Cowra High celebrates Indigenous culture

Helene Hamilton, Jared Burns and the Wagambirra Dancers with the school's new sculpture.
Helene Hamilton, Jared Burns and the Wagambirra Dancers with the school's new sculpture.

It was a message of celebration and community when Cowra High came together for their NAIDOC celebrations on Friday afternoon.

Whilst officially NAIDOC Week had been moved from July to November, Cowra High had planned their celebrations to coincide with the unveiling of a new sculpture outside the school.

On Friday the school took part in a smoking ceremony and were treated to a performance by the school's Wagambirra Dancers supported by Dinawan's Connection.

Throughout the week the students had taken part in Indigenous games during their practical PE classes.

Cowra High Cultural Youth Worker, Jared Burns, said it was important to have NAIDOC celebrations during these uncertain times.

"We had been organising this for a long time, with the setback of NAIDOC to November due to COVID it was a shame we couldn't do it in sync with that, but the show goes on," he said.

"It shows the continuation of Indigenous culture through everything.

"I enjoy showing culture with the kids of the school, they really enjoy it and the kids really enjoy performing it."

He said the school's new sculpture which depicts three panels stating "Always Was Always Will Be Wiradjuri" was an important message to deliver.

"It's a really famous saying and has been used by First Nations people for a long time," he said.

"It ties in well with the theme of NAIDOC this week, 'Always Was, Always Will Be'.

"We stand on Wiradjuri country, we get everything from Wiradjuri country and it's only right that we show that recognition."

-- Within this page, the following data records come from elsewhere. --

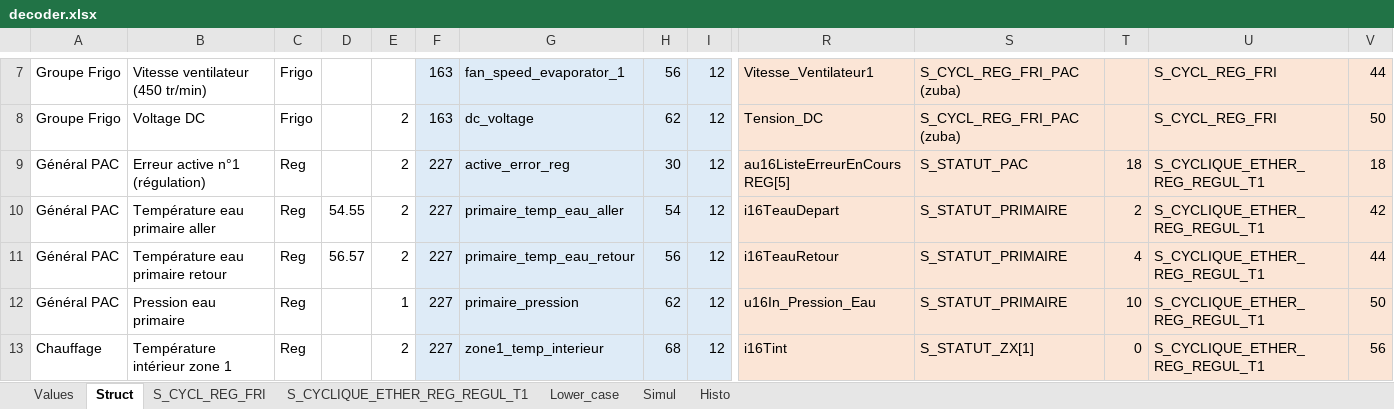
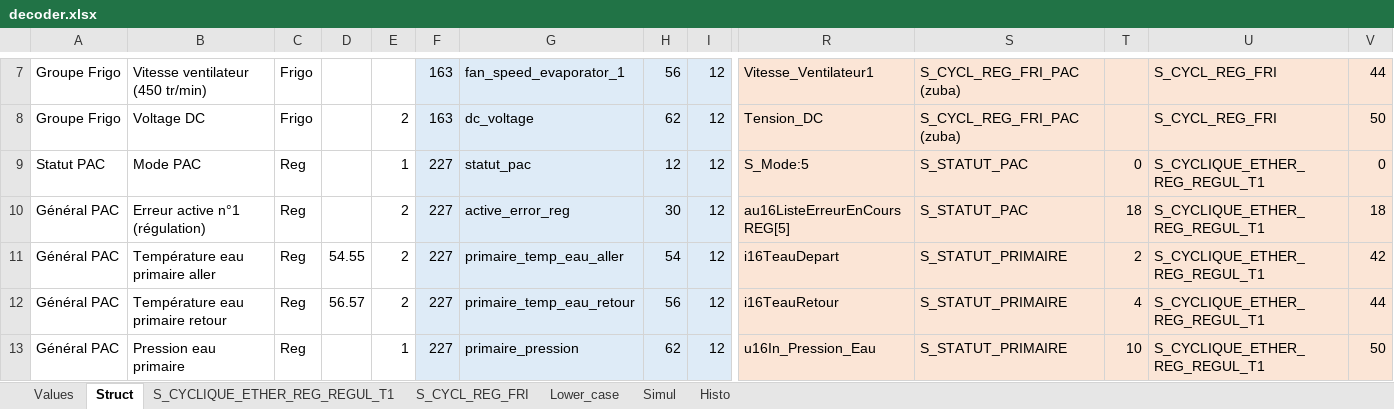
Before and after one commit to cyrilpawelko/arkteos_reg3, an Excel workbook: decoder.xlsx, sheet Struct, drawn as a sheet; only a part is shown, gaps mark what is left out; the shorter side is filled out with more unchanged rows; values as stored, in another font and other column widths than the file's, no borders; rows hold the shown columns only; the diff names each change by its address in the sheet, - before the commit and + after, or states it on an @@ line.

Commit message:
Add PAC status + manage new MQTT API version management

```diff
--- a/decoder.xlsx (sheet Struct)
+++ b/decoder.xlsx (sheet Struct)
@@ sheet tab order changed: Values | Struct | S_CYCLIQUE_ETHER_REG_REGUL_T1 | S_CYCL_REG_FRI | Lower_case | Simul | Histo @@
+row 9: Statut PAC | Mode PAC | Reg |  | 1 | 227 | statut_pac | 12 | 12 | S_Mode:5 | S_STATUT_PAC | 0 | S_CYCLIQUE_ETHER_REG_REGUL_T1 | 0
```
Also changed, not shown: sheet Values, formulas that keep their value, 1 other file.
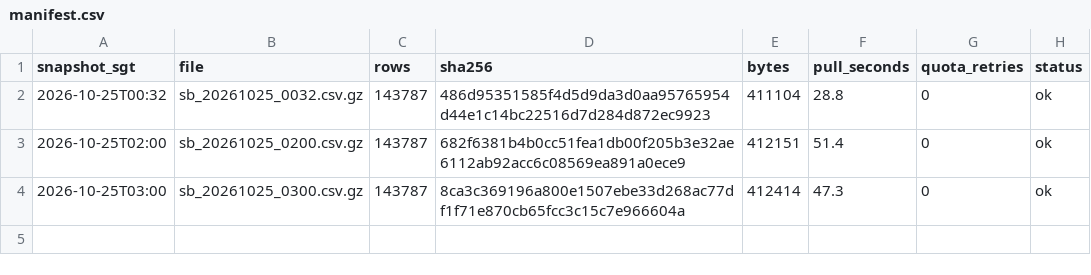
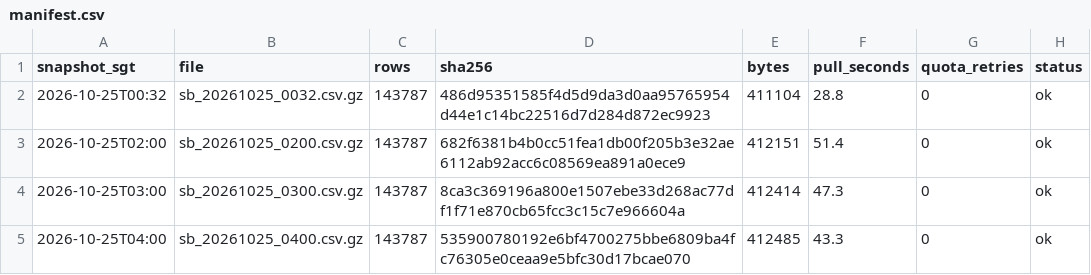
Before and after one commit to LUOaini1213/sg-bus-network-monitor, a CSV file: data/raw/speedbands/2026-10-25/manifest.csv, drawn as a sheet; the diff names each change by its address in the sheet, - before the commit and + after, or states it on an @@ line.

```diff
--- a/data/raw/speedbands/2026-10-25/manifest.csv
+++ b/data/raw/speedbands/2026-10-25/manifest.csv
+row 5: 2026-10-25T04:00 | sb_20261025_0400.csv.gz | 143787 | 535900780192e6bf4700275bbe6809ba4fc76305e0ceaa9e5bfc30d17bcae070 | 412485 | 43.3 | 0 | ok
```
Also changed, not shown: data/raw/incidents/2026-10-25/manifest.csv, 2 other files.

Dinawan's Connection member, Will Ingram, said it had been fantastic to support the school's NAIDOC celebrations.

"We are always happy to be part of NAIDOC, the biggest thing about Aboriginal culture is that it's shared and is for everyone," he said.

"If everyone gets something out of it then the job of continuation is ongoing.

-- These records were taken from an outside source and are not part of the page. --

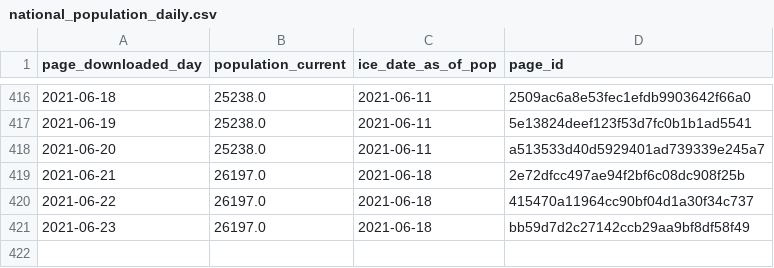
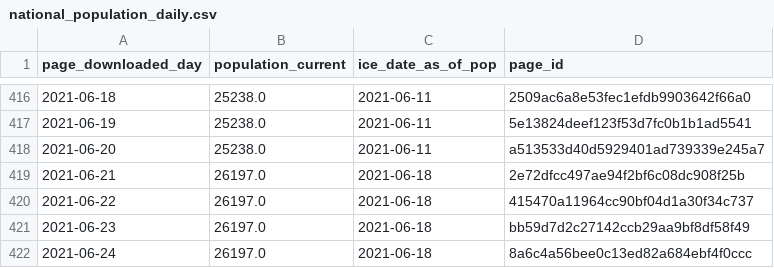
Before and after one commit to vera-institute/ice-detention-covid, a CSV file: data_daily/national_population_daily.csv, drawn as a sheet; only a part is shown, gaps mark what is left out; the diff names each change by its address in the sheet, - before the commit and + after, or states it on an @@ line.

```diff
--- a/data_daily/national_population_daily.csv
+++ b/data_daily/national_population_daily.csv
+row 422: 2021-06-24 | 26197.0 | 2021-06-18 | 8a6c4a56bee0c13ed82a684ebf4f0ccc
```
Also changed, not shown: data_daily/national_cases_daily.csv, data_daily/national_tests_daily.csv, 7 other files.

"It only gets better and better the more people partake."

He said Dinawan's Connection loved taking part in celebrations of Indigenous culture.

"We're always happy to help with the high school and other agencies in Cowra," he said.

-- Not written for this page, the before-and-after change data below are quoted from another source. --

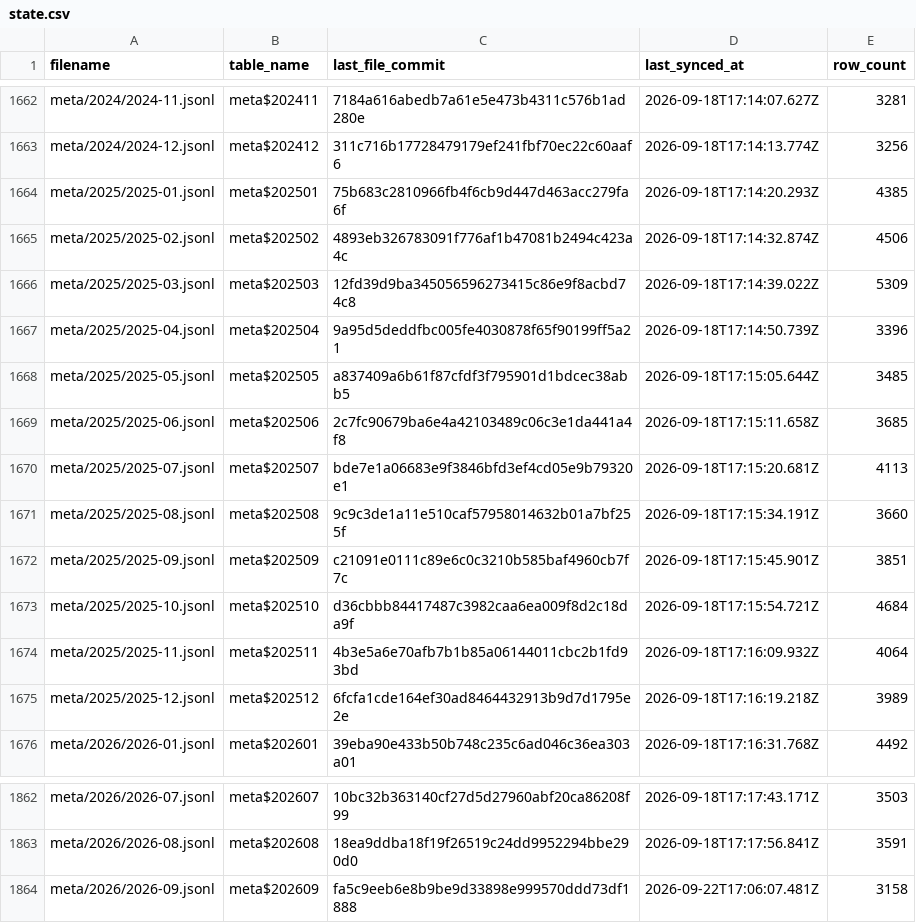
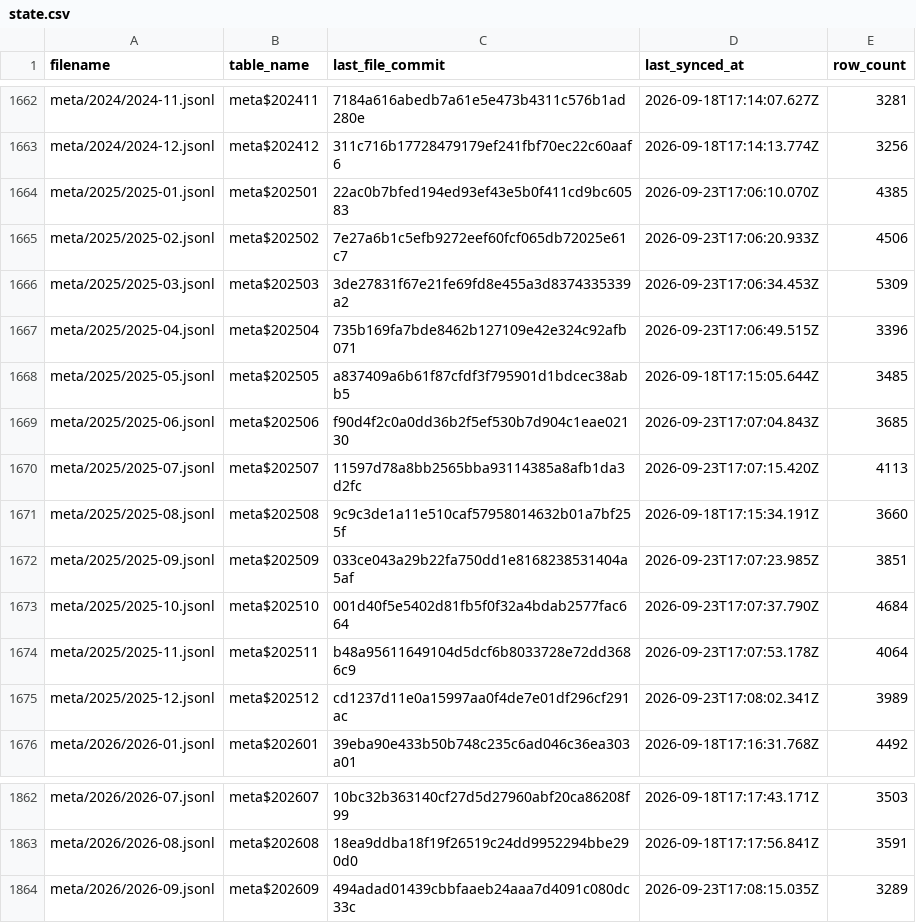
Before and after one commit to dtinth/openlawdata-bigquery, a CSV file: state.csv, drawn as a sheet; only a part is shown, gaps mark what is left out.

Commit message:
Update state.csv

```diff
--- a/state.csv
+++ b/state.csv
@@ -1663,14 +1663,14 @@ meta/2024/2024-11.jsonl,meta$202411,7184a616abedb7a61e5e473b4311c576b1ad280e,202
 meta/2024/2024-12.jsonl,meta$202412,311c716b17728479179ef241fbf70ec22c60aaf6,2026-09-18T17:14:13.774Z,3256
-meta/2025/2025-01.jsonl,meta$202501,75b683c2810966fb4f6cb9d447d463acc279fa6f,2026-09-18T17:14:20.293Z,4385
-meta/2025/2025-02.jsonl,meta$202502,4893eb326783091f776af1b47081b2494c423a4c,2026-09-18T17:14:32.874Z,4506
-meta/2025/2025-03.jsonl,meta$202503,12fd39d9ba345056596273415c86e9f8acbd74c8,2026-09-18T17:14:39.022Z,5309
-meta/2025/2025-04.jsonl,meta$202504,9a95d5deddfbc005fe4030878f65f90199ff5a21,2026-09-18T17:14:50.739Z,3396
+meta/2025/2025-01.jsonl,meta$202501,22ac0b7bfed194ed93ef43e5b0f411cd9bc60583,2026-09-23T17:06:10.070Z,4385
+meta/2025/2025-02.jsonl,meta$202502,7e27a6b1c5efb9272eef60fcf065db72025e61c7,2026-09-23T17:06:20.933Z,4506
+meta/2025/2025-03.jsonl,meta$202503,3de27831f67e21fe69fd8e455a3d8374335339a2,2026-09-23T17:06:34.453Z,5309
+meta/2025/2025-04.jsonl,meta$202504,735b169fa7bde8462b127109e42e324c92afb071,2026-09-23T17:06:49.515Z,3396
 meta/2025/2025-05.jsonl,meta$202505,a837409a6b61f87cfdf3f795901d1bdcec38abb5,2026-09-18T17:15:05.644Z,3485
-meta/2025/2025-06.jsonl,meta$202506,2c7fc90679ba6e4a42103489c06c3e1da441a4f8,2026-09-18T17:15:11.658Z,3685
-meta/2025/2025-07.jsonl,meta$202507,bde7e1a06683e9f3846bfd3ef4cd05e9b79320e1,2026-09-18T17:15:20.681Z,4113
+meta/2025/2025-06.jsonl,meta$202506,f90d4f2c0a0dd36b2f5ef530b7d904c1eae02130,2026-09-23T17:07:04.843Z,3685
+meta/2025/2025-07.jsonl,meta$202507,11597d78a8bb2565bba93114385a8afb1da3d2fc,2026-09-23T17:07:15.420Z,4113
 meta/2025/2025-08.jsonl,meta$202508,9c9c3de1a11e510caf57958014632b01a7bf255f,2026-09-18T17:15:34.191Z,3660
-meta/2025/2025-09.jsonl,meta$202509,c21091e0111c89e6c0c3210b585baf4960cb7f7c,2026-09-18T17:15:45.901Z,3851
-meta/2025/2025-10.jsonl,meta$202510,d36cbbb84417487c3982caa6ea009f8d2c18da9f,2026-09-18T17:15:54.721Z,4684
-meta/2025/2025-11.jsonl,meta$202511,4b3e5a6e70afb7b1b85a06144011cbc2b1fd93bd,2026-09-18T17:16:09.932Z,4064
-meta/2025/2025-12.jsonl,meta$202512,6fcfa1cde164ef30ad8464432913b9d7d1795e2e,2026-09-18T17:16:19.218Z,3989
+meta/2025/2025-09.jsonl,meta$202509,033ce043a29b22fa750dd1e8168238531404a5af,2026-09-23T17:07:23.985Z,3851
+meta/2025/2025-10.jsonl,meta$202510,001d40f5e5402d81fb5f0f32a4bdab2577fac664,2026-09-23T17:07:37.790Z,4684
+meta/2025/2025-11.jsonl,meta$202511,b48a95611649104d5dcf6b8033728e72dd3686c9,2026-09-23T17:07:53.178Z,4064
+meta/2025/2025-12.jsonl,meta$202512,cd1237d11e0a15997aa0f4de7e01df296cf291ac,2026-09-23T17:08:02.341Z,3989
 meta/2026/2026-01.jsonl,meta$202601,39eba90e433b50b748c235c6ad046c36ea303a01,2026-09-18T17:16:31.768Z,4492
@@ -1863,2 +1863,2 @@ meta/2026/2026-07.jsonl,meta$202607,10bc32b363140cf27d5d27960abf20ca86208f99,202
 meta/2026/2026-08.jsonl,meta$202608,18ea9ddba18f19f26519c24dd9952294bbe290d0,2026-09-18T17:17:56.841Z,3591
-meta/2026/2026-09.jsonl,meta$202609,fa5c9eeb6e8b9be9d33898e999570ddd73df1888,2026-09-22T17:06:07.481Z,3158
+meta/2026/2026-09.jsonl,meta$202609,494adad01439cbbfaaeb24aaa7d4091c080dc33c,2026-09-23T17:08:15.035Z,3289
```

"Culture is our passion and that's what we love doing, so we are always happy to give up our time to do that."

He said the school's new sculpture was a great step of recognition.

"The recognition is a big thing, it's slowly getting to the point where Aboriginal continuation of culture is going to be recognised across Australia mainstream," he said.

"Small steps but good steps in the same process."

Cowra High School Principal, Helene Hamilton, said it was an exciting time for the school.

"It's really special that we have this opportunity," she said.

"We're very proud of our Aboriginal heritage at Cowra High School, but it's also a huge sense of inclusivity where all of our kids from all different cultures come together and really appreciate and enjoy watching.

"Having that cultural awareness is also really good for our Aboriginal and non Aboriginal children and you could see that today."

She said the inclusion of Dinawan's Connection and the unveiling of the school's new sculpture brought the community into their celebrations.

"Thanks to Will and the Aboriginal education team at Cowra High School they are a fantastic family," she said.

"That helps create the Cowra High School family and shows that public education prides itself on inclusivity.

"Once we can get community to come back on school grounds it will be very exciting times and we can have them part of our learning."